Alberta Premier Rachel Notley’s office says two members of her NDP caucus have been accused of inappropriate behaviour since 2015.
Cheryl Oates, Notley’s spokeswoman, said in a statement that “in both circumstances, the alleged behaviour took place outside the workplace.”
“Confidential independent investigations were undertaken in each case resulting in recommendations that were implemented,” she wrote Thursday. “In order to respect the privacy of the complainants, further details will remain confidential.”
Oates said in neither case was criminal conduct alleged.
The statement came after Notley was questioned about allegations made by former NDP backbencher Robyn Luff.
Luff was kicked out of caucus this week after she announced she was boycotting the legislature to protest what she called heavy-handed control of backbench legislature members by senior officials in Notley’s caucus and government.
Luff said, at one point, backbenchers “were told that if we had any information on opposition members who had behaved inappropriately towards women that it was best not to go public with it because our party wasn’t completely without fault on the matter.”
Notley said nobody that reports to her or senior caucus leaders delivered such a directive.
“Are there any allegations or incidents of inappropriate behaviour towards women among your MLAs or among the Alberta NDP?” Notley was asked.
“Not that I’m aware of,” she replied.
“And, more importantly, we have a policy in our caucus around sexual harassment, both in terms of how to respond to concerns that are raised, as well as speaking often and having a code of conduct with respect to both our MLAs and our staff around these issues.”
Oates later said Notley believed the reporter’s question related to inappropriate conduct strictly within and among NDP caucus and staff.
The two complaints were made by outside people and did not occur in the workplace.
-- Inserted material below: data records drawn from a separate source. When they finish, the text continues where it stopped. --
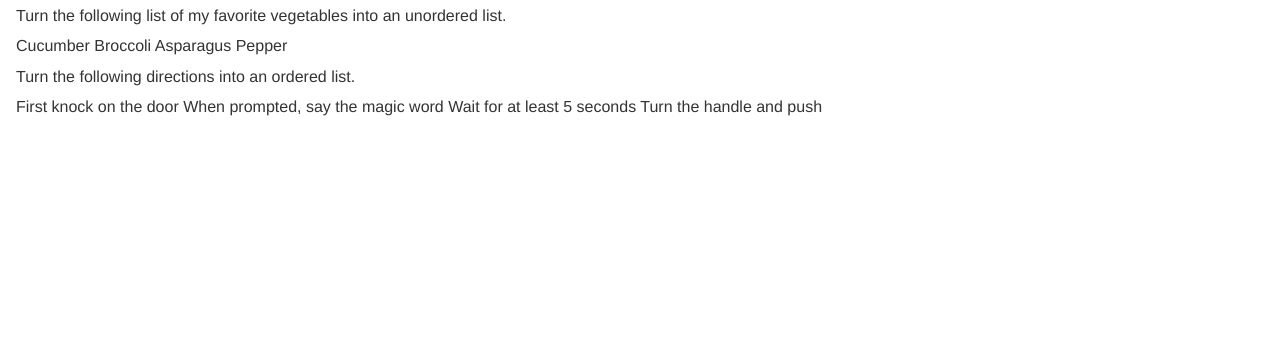
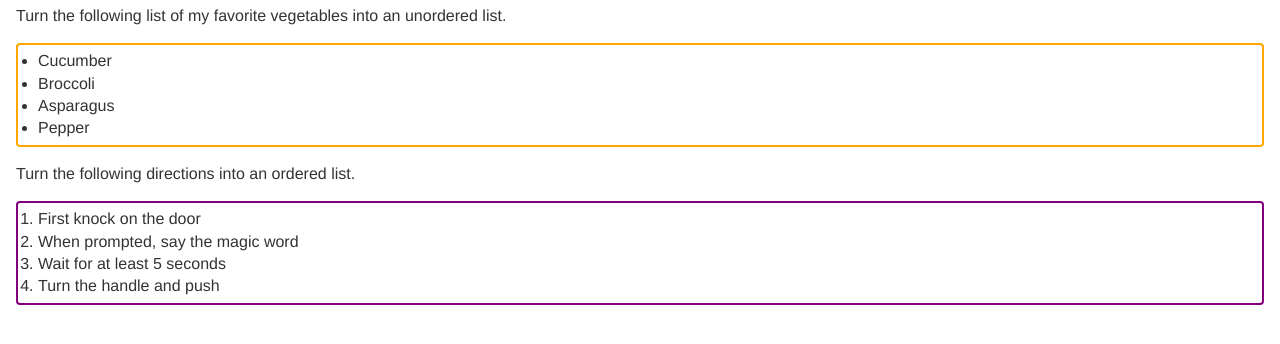
Before and after one commit to ejohnson08/RepositoryC15, a plain HTML site: page HTML/Assignment/01-html-text-basics/basic-text2/basic-text2-download.html in a window 1280 px wide. Shown: the part 64-408 px from the top of the page. Drawn offline with Linux system fonts and the light colour scheme.

Commit message:
basictext

```diff
--- a/HTML/Assignment/01-html-text-basics/basic-text2/basic-text2-download.html
+++ b/HTML/Assignment/01-html-text-basics/basic-text2/basic-text2-download.html
@@ -46,18 +46,22 @@
     <h1>Looking at lists</h1>
 
     <p>Turn the following list of my favorite vegetables into an unordered list.</p>
+<ul>
+  <li>Cucumber</li>
+  <li>Broccoli</li>
+  <li>Asparagus</li>
+  <li>Pepper</li>
+</ul>
 
-      Cucumber
-      Broccoli
-      Asparagus
-      Pepper
 
     <p>Turn the following directions into an ordered list.</p>
+<ol>
+  <li>First knock on the door</li>
+  <li>When prompted, say the magic word</li>
+  <li>Wait for at least 5 seconds</li>
+  <li>Turn the handle and push</li>
+</ol>
 
-      First knock on the door
-      When prompted, say the magic word
-      Wait for at least 5 seconds
-      Turn the handle and push
 
   </body>
 
```
Also changed, not shown: HTML/Assignment/01-html-text-basics/basic-text1/basic-text1-download.html (+6 -7 lines), HTML/Assignment/01-html-text-basics/basic-text3/basic-text3-download.html (+1 -1 lines).
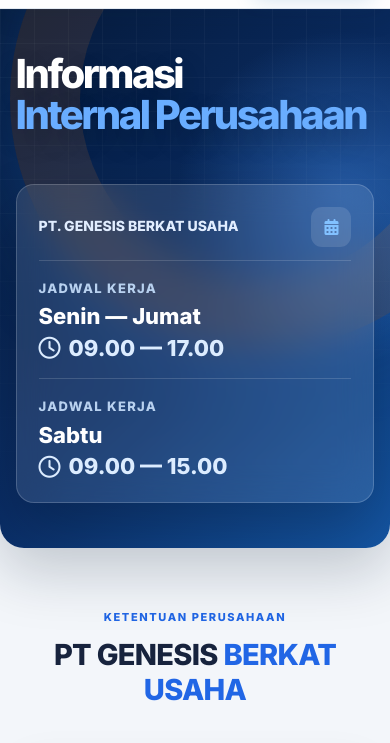
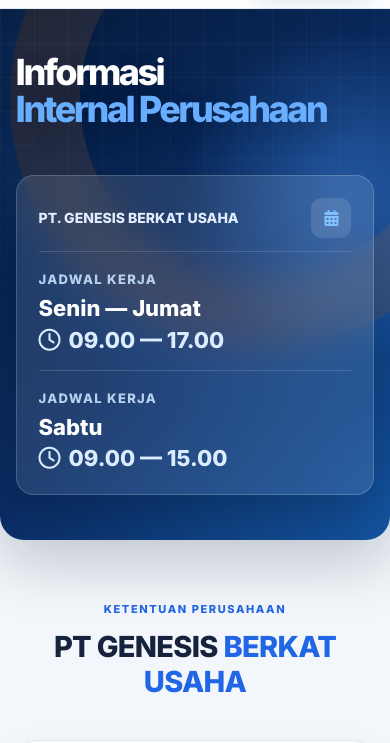
Before and after one commit to darelldarjii/web, a website: page index.html in a window 390 px wide. Shown: the part 62-805 px from the top of the page. Drawn offline with Linux system fonts and the light colour scheme.

Commit message:
Adjust font sizes in hero text styles

```diff
--- a/index.html
+++ b/index.html
@@ -219,7 +219,7 @@
             margin-bottom: 18px;
             line-height: 1.02;
             color: #fff;
-            font-size: clamp(42px,5vw,72px);
+            font-size: clamp(38px,4.2vw,58px);
             font-weight: 800;
             letter-spacing: -2.5px;
             text-shadow: 0 10px 30px rgba(0,0,0,.22);
@@ -1099,7 +1099,7 @@
             }
 
             .hero-text h1 {
-                font-size: 40px;
+                font-size: 36px;
             }
 
             .hero-card-top span {
```
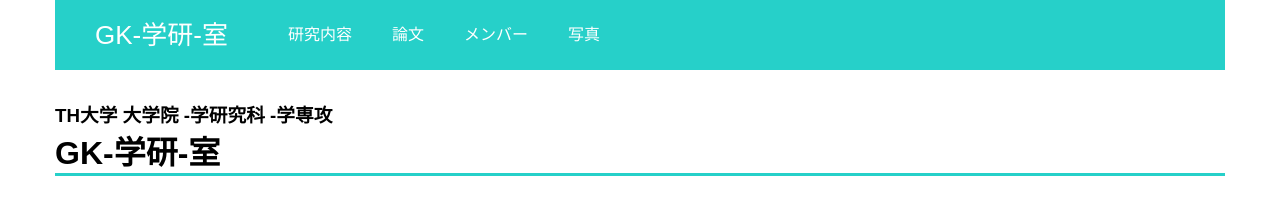
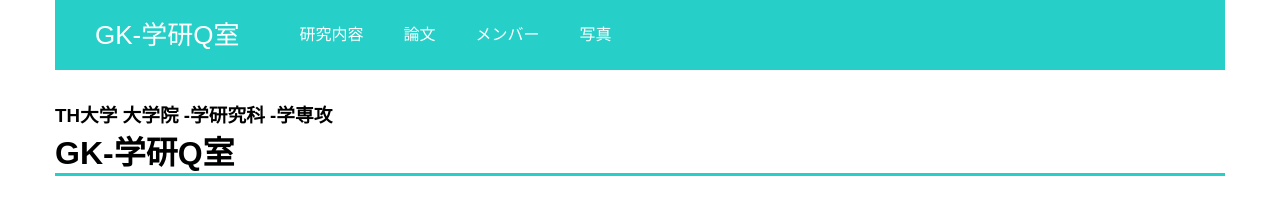
Before and after one commit to s-kechup/GKtest, a plain HTML site: page index.html in a window 1280 px wide. Shown: the top 199 px of the page. Drawn offline with Linux system fonts and the light colour scheme.

Commit message:
Update index.html

```diff
--- a/index.html
+++ b/index.html
@@ -2,14 +2,14 @@
 <html>
   <head>
     <meta charset="utf-8">
-    <title>GK-学研-室｜TH大学</title>
+    <title>GK-学研Q室｜TH大学</title>
     <link rel="stylesheet" href="gakusai-home.css">
   </head>
   <body>
     <!-- ここからHTMLを書き始めてください -->
 <!-- ヘッダー -->
     <div class="header">
-      <div class="header-logo"><a href="file:///C:/Users/Sasaki/Desktop/gakusai/home/gakusai-home.html#">GK-学研-室 </a></div>
+      <div class="header-logo"><a href="file:///C:/Users/Sasaki/Desktop/gakusai/home/gakusai-home.html#">GK-学研Q室 </a></div>
       <div class="header-list">
         <ul>
           <li><a href="file:///C:/Users/Sasaki/Desktop/gakusai/reserch/gakusai-reserch.html">研究内容</a></li>
@@ -27,7 +27,7 @@
 <!-- タイトル -->
       <div class="home-title">
         <h3>TH大学 大学院 -学研究科 -学専攻</h3>
-        <h1>GK-学研-室</h1>
+        <h1>GK-学研Q室</h1>
       </div>
 
       <div class="home-photo">
```
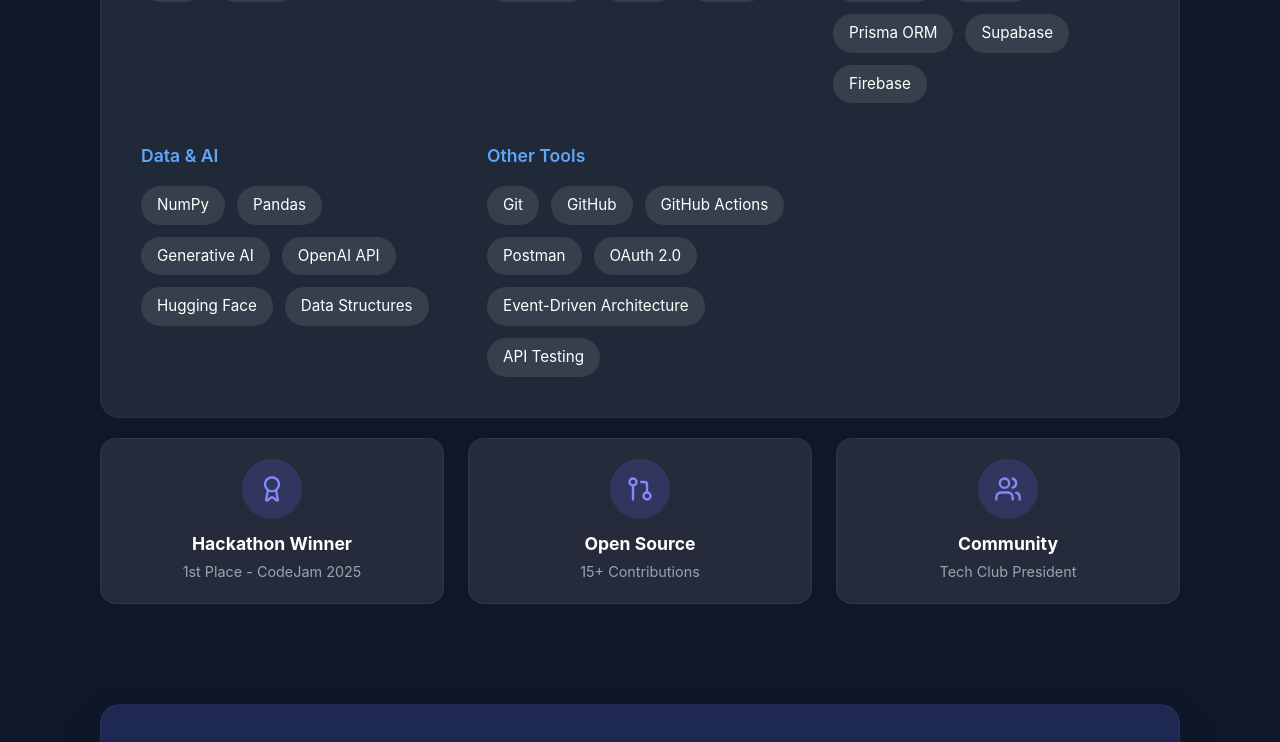
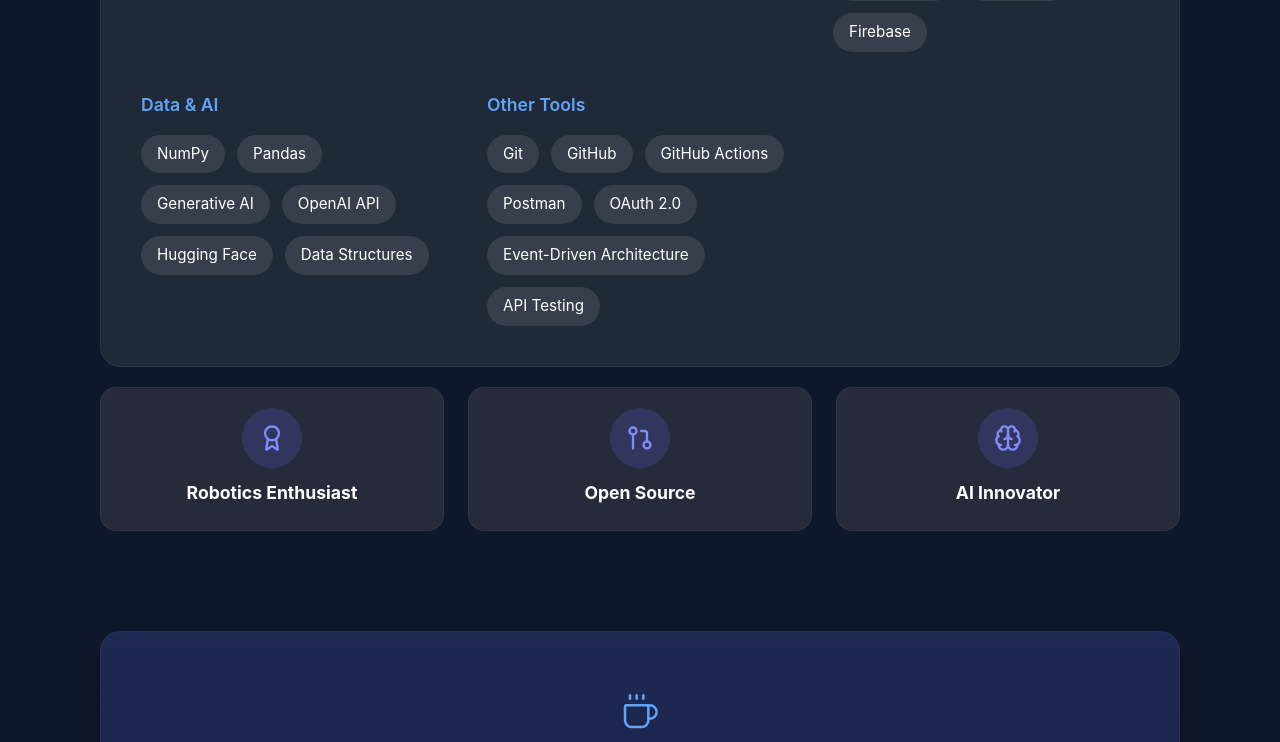
Before and after one commit to RishiiiS/Personal-Portfolio, a React (Vite) app: page / in a window 1280 px wide. Shown: the part 1658-2400 px from the top of the page. Built offline with nearby package versions, Linux system fonts and the light colour scheme.

Commit message:
modified AboutMe component and achievements section

```diff
--- a/src/components/AboutMe.jsx
+++ b/src/components/AboutMe.jsx
@@ -13,10 +13,10 @@
             <div className="about-content">
                 <p>
                     I’m a software engineer who enjoys building full-stack applications and experimenting with AI-driven ideas. I work mainly with Python and JavaScript and like creating practical, user-focused projects. I’m especially interested in AI, computer vision with OpenCV, and robotics, and I enjoy exploring how software connects with the real world.
-                    I learn by building, love solving problems, and focus on turning ideas into simple, working solutions.
+
                 </p>
                 <p>
-                    When I'm not coding, you'll find me contributing to open-source projects, participating in hackathons, or exploring the latest tech trends. I'm always eager to learn new technologies and collaborate with creative teams.
+                   I learn by building, love solving problems, and focus on turning ideas into simple, working solutions.
                 </p>
             </div>
         </div>
--- a/src/components/AchievementCard.jsx
+++ b/src/components/AchievementCard.jsx
@@ -1,14 +1,13 @@
 import React from 'react';
 import '../styles/AchievementCard.css';
 
-const AchievementCard = ({ icon: Icon, title, subTitle }) => {
+const AchievementCard = ({ icon: Icon, title }) => {
     return (
         <div className="achievement-card">
             <div className="achievement-icon-wrapper">
                 <Icon size={28} />
             </div>
             <h3 className="achievement-title">{title}</h3>
-            <p className="achievement-subtitle">{subTitle}</p>
         </div>
     );
 };
--- a/src/components/Achievements.jsx
+++ b/src/components/Achievements.jsx
@@ -1,12 +1,12 @@
 import React from 'react';
-import { Award, GitPullRequest, Users } from 'lucide-react';
+import { Award, GitPullRequest, Brain } from 'lucide-react';
 import AchievementCard from './AchievementCard';
 import '../styles/Achievements.css';
 
 const achievements = [
     {
         icon: Award,
-        title: "Hackathon Winner",
+        title: "Robotics Enthusiast",
         subTitle: "1st Place - CodeJam 2025"
     },
     {
@@ -15,9 +15,9 @@
         subTitle: "15+ Contributions"
     },
     {
-        icon: Users,
-        title: "Community",
-        subTitle: "Tech Club President"
+        icon: Brain,
+        title: "AI Innovator",
+        subTitle: "Building Intelligent Systems"
     }
 ];
 
```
Notley dismissed other allegations made by Luff, a first-term legislature member for Calgary East, who said the gag order prevented backbenchers from representing their constituents.
Luff’s wishes don’t mesh with the concept that politicians need to work together to get things done, Notley said.
“We understand that that member (Luff) is not a fan of the parliamentary system and would like to have complete independence in all that she does, but that’s not the way the system works,” said Notley.
“Within the parliamentary system, politics is a bit of a team sport, and it’s people coming together and working together under a collective set of principles and plans.”
Luff could not be reached for comment.
She has already said she won’t cross the floor to join another party, won’t run in the spring election, and is checking with constituents to determine whether to end her boycott of the house.
Luff is the second member to break ranks with the governing caucus.
Last year, Calgary backbencher Karen McPherson crossed the floor and now sits with the Alberta Party. She said this week that the concerns outlined by Luff mirror her experiences, which caused her to leave.